Above Les Roches in Plagne.
Above Les Roches in Plagne.

First 160km On My Stooge MK5

Cycling hasn’t been the same for me for the last three years. From 2016 through 2018, I used to ride over 8’000 kilometers. When we moved in 2019, my mileage dropped considerably before, during, and after the move. In 2020, and 2021, my riding dropped even further. Not because of the pandemic, but because one of our kitties was diagnosed with chronic kidney disease. Her sister’s kidneys were in slightly better shape. This dramatically changed our lives. From then on, at least one of us had to be home. Taking care of our cats to provide them with the best possible quality of life became a 24/7 job. My wife usually worked the late-night shift, and we would switch around 3-4 AM. Our palliative care included feeding both kitties every two hours or more frequently if they didn’t eat well enough.
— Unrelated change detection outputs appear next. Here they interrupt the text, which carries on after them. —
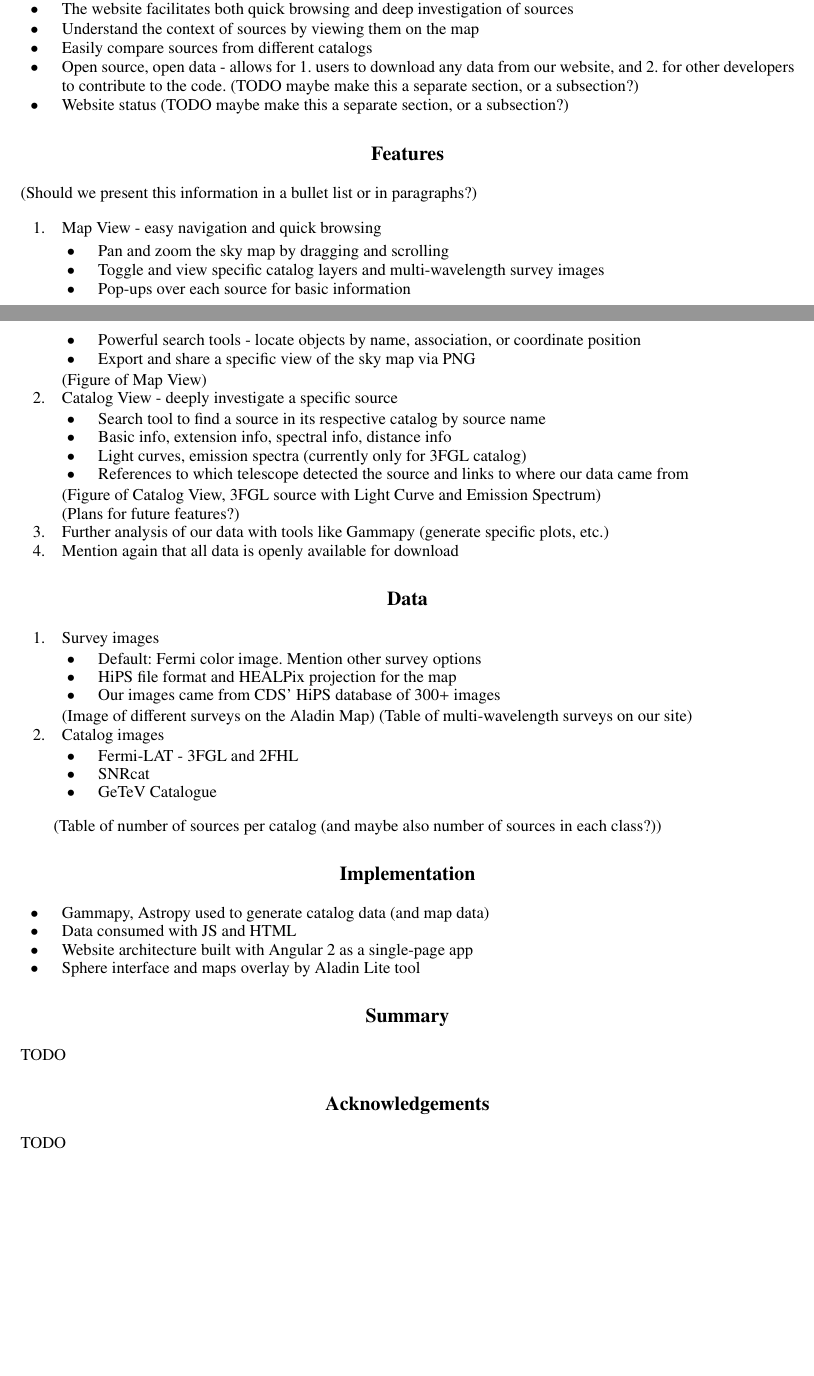
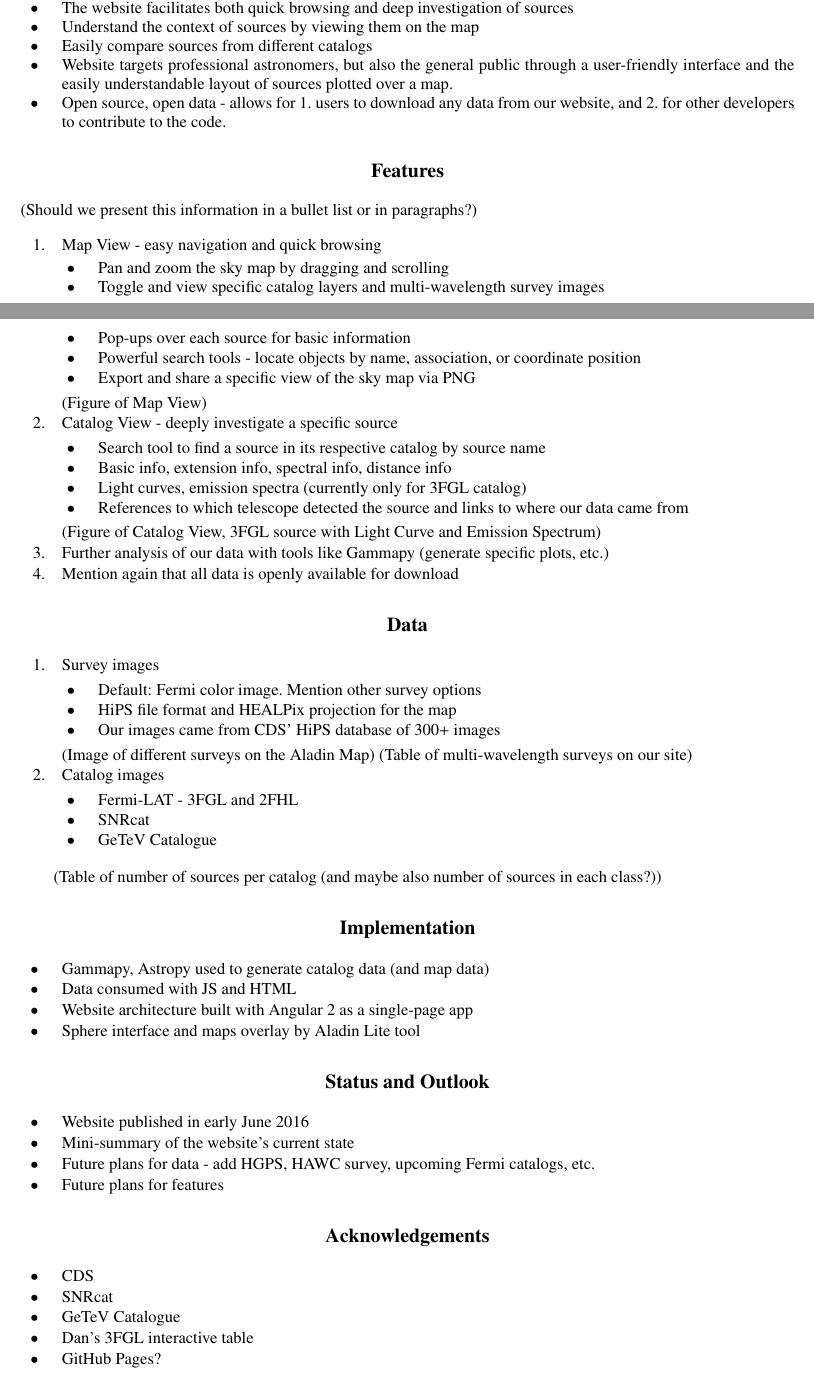
Before and after one commit to bozhikovstanislav/gammaskynet-gamma2016, a LaTeX paper (proceeding/gammaskynet-gamma2016.tex, which reads proceeding/text/acknowledgements.tex, proceeding/text/features.tex, proceeding/text/idea.tex): two parts of pages 1 and 2 of 2 before the commit and two parts of pages 1 and 2 of 3 after it, joined at a grey line, cut so that both start at the same text, the shorter picture padded with empty space. Compiled offline with pdfLaTeX.

Commit message:
minor revisions

```diff
--- a/proceeding/gammaskynet-gamma2016.tex
+++ b/proceeding/gammaskynet-gamma2016.tex
@@ -22,7 +22,7 @@
 \input{text/features}
 \input{text/data}
 \input{text/implementation}
-\input{text/summary}
+\input{text/status}
 \input{text/acknowledgements}
 
 % References
--- a/proceeding/text/acknowledgements.tex
+++ b/proceeding/text/acknowledgements.tex
@@ -1,3 +1,11 @@
 \section{Acknowledgements}
 
-TODO
+\begin{itemize}
+
+\item CDS
+\item SNRcat
+\item GeTeV Catalogue
+\item Dan's 3FGL interactive table
+\item GitHub Pages?
+
+\end{itemize}
--- a/proceeding/text/features.tex
+++ b/proceeding/text/features.tex
@@ -39,8 +39,6 @@
 
   (Figure of Catalog View, 3FGL source with Light Curve and Emission Spectrum)
 
-  (Plans for future features?)
-
 
 \item Further analysis of our data with tools like Gammapy (generate specific plots, etc.)
 
--- a/proceeding/text/idea.tex
+++ b/proceeding/text/idea.tex
@@ -12,10 +12,9 @@
 
 \item Easily compare sources from different catalogs
 
+\item Website targets professional astronomers, but also the general public through
+a user-friendly interface and the easily understandable layout of sources plotted over a map.
+
 \item Open source, open data - allows for 1. users to download any data from our website, and 2. for other developers to contribute to the code.
-(TODO maybe make this a separate section, or a subsection?)
-
-\item Website status
-(TODO maybe make this a separate section, or a subsection?)
 
 \end{itemize}
--- /dev/null
+++ b/proceeding/text/status.tex
@@ -0,0 +1,10 @@
+\section{Status and Outlook}
+
+\begin{itemize}
+
+  \item Website published in early June 2016
+  \item Mini-summary of the website's current state
+  \item Future plans for data - add HGPS, HAWC survey, upcoming Fermi catalogs, etc.
+  \item Future plans for features
+
+\end{itemize}
--- a/proceeding/text/summary.tex
+++ /dev/null
@@ -1,3 +0,0 @@
-\section{Summary}
-
-TODO
```
Also changed, not shown: proceeding/gammaskynet-gamma2016.pdf.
Cats with chronic kidney disease lose appetite. The sicker of the two, Chic Chic, was also given sub-Qs by us once a week. Besides both of us working full-time jobs, such care-taking left both of us often exhausted. I tried to maintain a regular riding schedule but rode locally and much shorter. In 2020, I managed to ride over 5’200, mostly road kilometers. In 2021, that dropped to 4’200 km. Our Chic Chic was a brave cookie. She got weaker, but she was happy that we were taking care of her. She far outlived our vet’s prognosis but sadly had to be euthanized in the afternoon of Friday, March 11th. She had been with us for 17 years. Palliative care now continues for her smaller sister, Chou Chou. She is still stronger than her sister was, but she may not be the fighter that her sister was.

On March 5th, I began riding my new Stooge MK5 on weekends. The trailhead is just two minutes from home. I’ve been heading westwards from Grenchen because time is still limited, and the trails out west are the ones I know. At first, steering was a little awkward with the MK5. The super-wide Ritchey Comp Kyote handlebar, and the lively nature of the MK5, made keeping a straight line in a steep uphill quite challenging. But this may have also had a lot to do with the fact that I haven’t been on a mountain bike in a while. With every additional ride under the belt, the bike has started to feel more familiar. The struggle to keep a straight line also has vanished. It’s starting to feel like a really great bike. On the flats, down hills, on technical or flowy trails, the MK5 is a really fun bike. I also love having more rubber. While I have spent the majority of my mountain biking career, if one can call it that, on 1.95-2.4” tires, I prefer more rubber these days. A 3.0” tire isn’t quite a fat-bike tire. It doesn’t come with the humongous air volume and is, therefore, a bit harsher, but it has a similar grip in dry conditions. Overall, it’s a really fun bike to ride.

I nailed the setup, too. There’s nothing that needs changing. My BB3106 setscrew bottom bracket is silent. I was worried about that because setscrew EBBs can be troublesome. There’s one thing creaking, and that’s the seat post. I used Motorex friction grease on it, and it only managed to silence the post for a few hours of riding. Next, I applied the oil that protects the inside of the steel tubes from rusting. This killed the creaking but made the seat post slip. I’m going to test grease, and if slippage still occurs, I’m going to test regular carbon friction paste. I may at some point in the future purchase a wireless Reverb AXS dropper post. For super technical trails, a dropper can be the difference between walking or riding the trail.